Arkema would restart the site's logistics platform so it can "serve as a depot" to support US Gulf Coast customers, though timing of that resumption "depends on completion of some final steps," Smith said in an email.

Production restarts are on hold in order to complete "additional process safety work" which was slowed to adhere to safety protocols amid the coronavirus pandemic, "which has substantially reduced demand."

The Crosby site took on more than six feet of water when Harvey drowned the Texas Gulf Coast in 2017, dumping unprecedented amounts of rainfall that surpassed 60 inches over three days in some areas.

Arkema produced organic peroxides at the site, which are used as a catalyst in production of plastic resins, such as construction staple polyvinyl chloride, polystyrene, polyethylene and polypropylene.

The Crosby site is one of 34 Arkema manufacturing facilities in the US, including two other plants that have organic peroxides production.

Volatile chemicals ignite when allowed to warm up

Organic peroxides must be refrigerated to remain stable, and will ignite if allowed to warm up. When Harvey swamped the Crosby site, workers moved peroxides from generator-powered refrigerated warehouses as rising water threatened electrical equipment to refrigerated trailers also powered by generators. Floodwaters overwhelmed generators and forklifts used to move the pallets, and workers moved containers by hand.

Emergency management officials ordered those workers to evacuate when water levels reached six feet, and orders residents within a 1.5-mile radius to evacuate.

With no refrigeration, the peroxides warmed, decomposed, exploded and burned.

Within two days, a Houston Police bomb squad ignited the rest, rather than wait for them to burn on their own.The site has been shut ever since.

Arkema has worked with regulators for permits to revamp and replace structures at the Crosby complex aimed at addressing worst-case flood risks.

The CSB concluded in 2018 that Arkema had multiple safety steps in place before Harvey hit, but none anticipated the storm's unprecedented rainfall. The CSB said Arkema had sufficient safeguards for a 500-year flooding event, but Harvey was a one-in-1,000 year event.

Shortly after the CSB issued its findings, a Harris County grand jury handed up the first of two indictments against the company and three executives on charges stemming from emissions from the fires and injuries to first responders who entered those clouds without protective equipment.

On Oct. 1, a Texas judge dismissed the last of those charges, ruling that prosecutors lacked sufficient evidence to prove wrongdoing. Visiting Judge Belinda Hill had previously dismissed charges against two of the individuals, once at the request of prosecutors who determined they lacked adequate proof.

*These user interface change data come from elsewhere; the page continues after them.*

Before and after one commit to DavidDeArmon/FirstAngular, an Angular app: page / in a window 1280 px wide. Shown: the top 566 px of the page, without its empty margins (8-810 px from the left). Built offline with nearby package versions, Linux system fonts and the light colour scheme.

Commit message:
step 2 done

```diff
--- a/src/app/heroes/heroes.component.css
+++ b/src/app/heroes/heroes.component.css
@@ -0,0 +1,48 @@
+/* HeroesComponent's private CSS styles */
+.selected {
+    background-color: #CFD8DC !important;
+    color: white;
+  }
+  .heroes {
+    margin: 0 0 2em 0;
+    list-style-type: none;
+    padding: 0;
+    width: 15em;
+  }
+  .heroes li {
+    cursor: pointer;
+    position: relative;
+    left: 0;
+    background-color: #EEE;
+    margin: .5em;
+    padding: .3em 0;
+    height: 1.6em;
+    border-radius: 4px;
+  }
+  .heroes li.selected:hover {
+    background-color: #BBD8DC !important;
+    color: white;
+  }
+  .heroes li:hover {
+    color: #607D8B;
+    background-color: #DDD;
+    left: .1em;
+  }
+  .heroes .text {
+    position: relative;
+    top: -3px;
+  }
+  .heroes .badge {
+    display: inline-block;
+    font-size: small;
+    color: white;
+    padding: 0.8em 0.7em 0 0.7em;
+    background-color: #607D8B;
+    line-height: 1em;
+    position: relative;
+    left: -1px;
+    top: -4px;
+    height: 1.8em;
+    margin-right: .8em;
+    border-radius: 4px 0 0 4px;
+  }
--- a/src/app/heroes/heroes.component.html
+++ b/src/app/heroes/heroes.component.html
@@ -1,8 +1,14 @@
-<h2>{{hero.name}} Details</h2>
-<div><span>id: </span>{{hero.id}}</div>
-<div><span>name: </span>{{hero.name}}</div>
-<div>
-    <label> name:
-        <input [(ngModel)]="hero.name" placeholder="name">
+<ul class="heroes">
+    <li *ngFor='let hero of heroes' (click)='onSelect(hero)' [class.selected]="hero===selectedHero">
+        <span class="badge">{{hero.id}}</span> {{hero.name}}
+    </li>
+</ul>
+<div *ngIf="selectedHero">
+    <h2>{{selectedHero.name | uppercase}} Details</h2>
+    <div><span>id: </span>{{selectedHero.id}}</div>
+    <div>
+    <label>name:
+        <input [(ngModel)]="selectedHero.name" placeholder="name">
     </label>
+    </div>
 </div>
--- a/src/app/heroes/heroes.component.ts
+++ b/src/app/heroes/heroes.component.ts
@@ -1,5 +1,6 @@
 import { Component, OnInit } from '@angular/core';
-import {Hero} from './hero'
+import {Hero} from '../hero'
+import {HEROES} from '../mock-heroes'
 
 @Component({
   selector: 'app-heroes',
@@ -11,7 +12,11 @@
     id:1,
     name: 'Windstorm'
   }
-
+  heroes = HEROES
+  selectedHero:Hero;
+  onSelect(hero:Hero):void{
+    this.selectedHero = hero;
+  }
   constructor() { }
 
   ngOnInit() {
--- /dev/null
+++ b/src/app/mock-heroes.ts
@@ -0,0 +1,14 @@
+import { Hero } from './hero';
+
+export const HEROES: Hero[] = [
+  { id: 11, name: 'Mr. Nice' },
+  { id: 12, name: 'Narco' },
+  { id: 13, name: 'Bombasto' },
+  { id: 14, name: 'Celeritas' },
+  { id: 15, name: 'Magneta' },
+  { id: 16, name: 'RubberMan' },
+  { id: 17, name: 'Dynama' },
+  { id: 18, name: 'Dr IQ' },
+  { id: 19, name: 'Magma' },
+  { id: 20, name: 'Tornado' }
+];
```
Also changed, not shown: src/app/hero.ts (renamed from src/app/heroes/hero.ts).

The trial began in March, was suspended for six months because of coronavirus pandemic-related safety protocols and resumed in September.